▶ _ABOUT THIS TASK_: Apart from the images, every record below must be given again without alteration.

◆ ◆ ◆ ◆

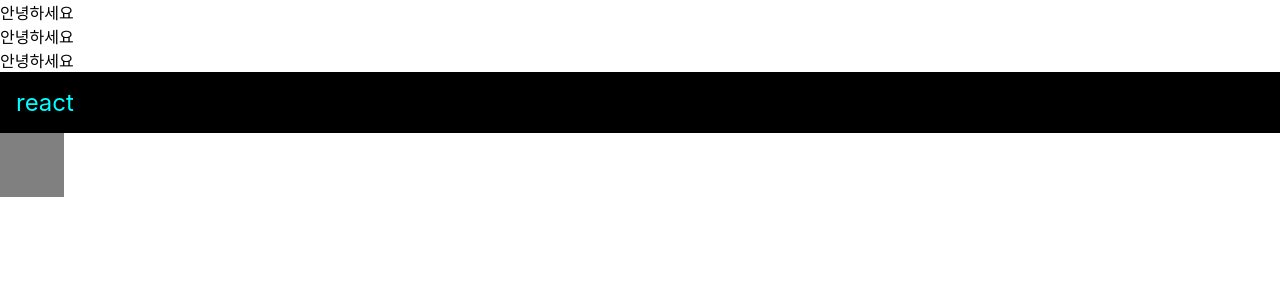
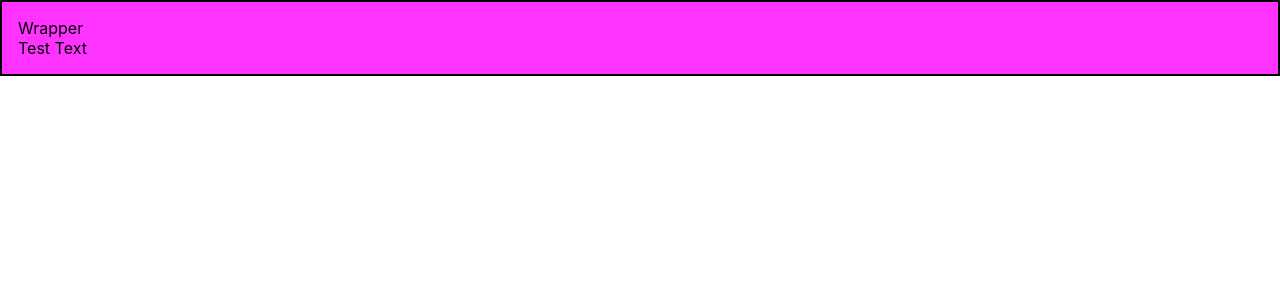
Before and after one commit to ykdman/Study, a React (Create React App) app in the folder velopert-app/: page / in a window 1280 px wide. Shown: the top 300 px of the page. Built offline with nearby package versions, Linux system fonts and the light colour scheme.

Commit message:
Update : README.md - props

```diff
--- a/velopert-app/src/App.js
+++ b/velopert-app/src/App.js
@@ -1,27 +1,15 @@
 import React from 'react';
 import Hello from './Hello'; // 개발한 컴포넌트 단위 파일 불러오는법
 import './App.css'; // css 파일 연결 방법
+import Wrapper from './Wrapper';
 
 function App() {
-  const name = 'react';
-  const style = {
-    backgroundColor: 'black',
-    color: 'aqua',
-    fontSize: 24,
-    padding: '1rem',
-  };
   return (
-    <>
-      {/* 화면에 보이지 않는 주석 */}
-
-      <Hello
-      // 태그 내부의 주석
-      />
-      <Hello />
-      <Hello />
-      <div style={style}>{name}</div>
-      <div className="gray-box"></div>
-    </>
+    <div>
+      <Wrapper>
+        <Hello color="black" name="Test Text" />
+      </Wrapper>
+    </div>
   );
 }
 
--- a/velopert-app/src/Hello.js
+++ b/velopert-app/src/Hello.js
@@ -1,7 +1,10 @@
 import React from 'react';
 
-function Hello() {
-  return <div>안녕하세요</div>;
+function Hello({ color, name }) {
+  return <div style={{ color: color }}>{name}</div>;
 }
+Hello.defaultProps = {
+  name: '이름없음',
+};
 
 export default Hello;
--- /dev/null
+++ b/velopert-app/src/Wrapper.js
@@ -0,0 +1,13 @@
+import React from 'react';
+
+function Wrapper({ children }) {
+  const style = {
+    border: '2px solid black',
+    padding: '16px',
+    backgroundColor: '#f3f',
+  };
+
+  return <div style={style}>Wrapper {children}</div>;
+}
+
+export default Wrapper;
```
Also changed, not shown: 1 other file (tests, documents, lock files or other folders).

◆ ◆ ◆ ◆

▶ _TASK ANSWER_:
Before and after one commit to ykdman/Study, a React (Create React App) app in the folder velopert-app/: page / in a window 1280 px wide. Shown: the top 300 px of the page. Built offline with nearby package versions, Linux system fonts and the light colour scheme.

Commit message:
Update : README.md - props

```diff
--- a/velopert-app/src/App.js
+++ b/velopert-app/src/App.js
@@ -1,27 +1,15 @@
 import React from 'react';
 import Hello from './Hello'; // 개발한 컴포넌트 단위 파일 불러오는법
 import './App.css'; // css 파일 연결 방법
+import Wrapper from './Wrapper';
 
 function App() {
-  const name = 'react';
-  const style = {
-    backgroundColor: 'black',
-    color: 'aqua',
-    fontSize: 24,
-    padding: '1rem',
-  };
   return (
-    <>
-      {/* 화면에 보이지 않는 주석 */}
-
-      <Hello
-      // 태그 내부의 주석
-      />
-      <Hello />
-      <Hello />
-      <div style={style}>{name}</div>
-      <div className="gray-box"></div>
-    </>
+    <div>
+      <Wrapper>
+        <Hello color="black" name="Test Text" />
+      </Wrapper>
+    </div>
   );
 }
 
--- a/velopert-app/src/Hello.js
+++ b/velopert-app/src/Hello.js
@@ -1,7 +1,10 @@
 import React from 'react';
 
-function Hello() {
-  return <div>안녕하세요</div>;
+function Hello({ color, name }) {
+  return <div style={{ color: color }}>{name}</div>;
 }
+Hello.defaultProps = {
+  name: '이름없음',
+};
 
 export default Hello;
--- /dev/null
+++ b/velopert-app/src/Wrapper.js
@@ -0,0 +1,13 @@
+import React from 'react';
+
+function Wrapper({ children }) {
+  const style = {
+    border: '2px solid black',
+    padding: '16px',
+    backgroundColor: '#f3f',
+  };
+
+  return <div style={style}>Wrapper {children}</div>;
+}
+
+export default Wrapper;
```
Also changed, not shown: 1 other file (tests, documents, lock files or other folders).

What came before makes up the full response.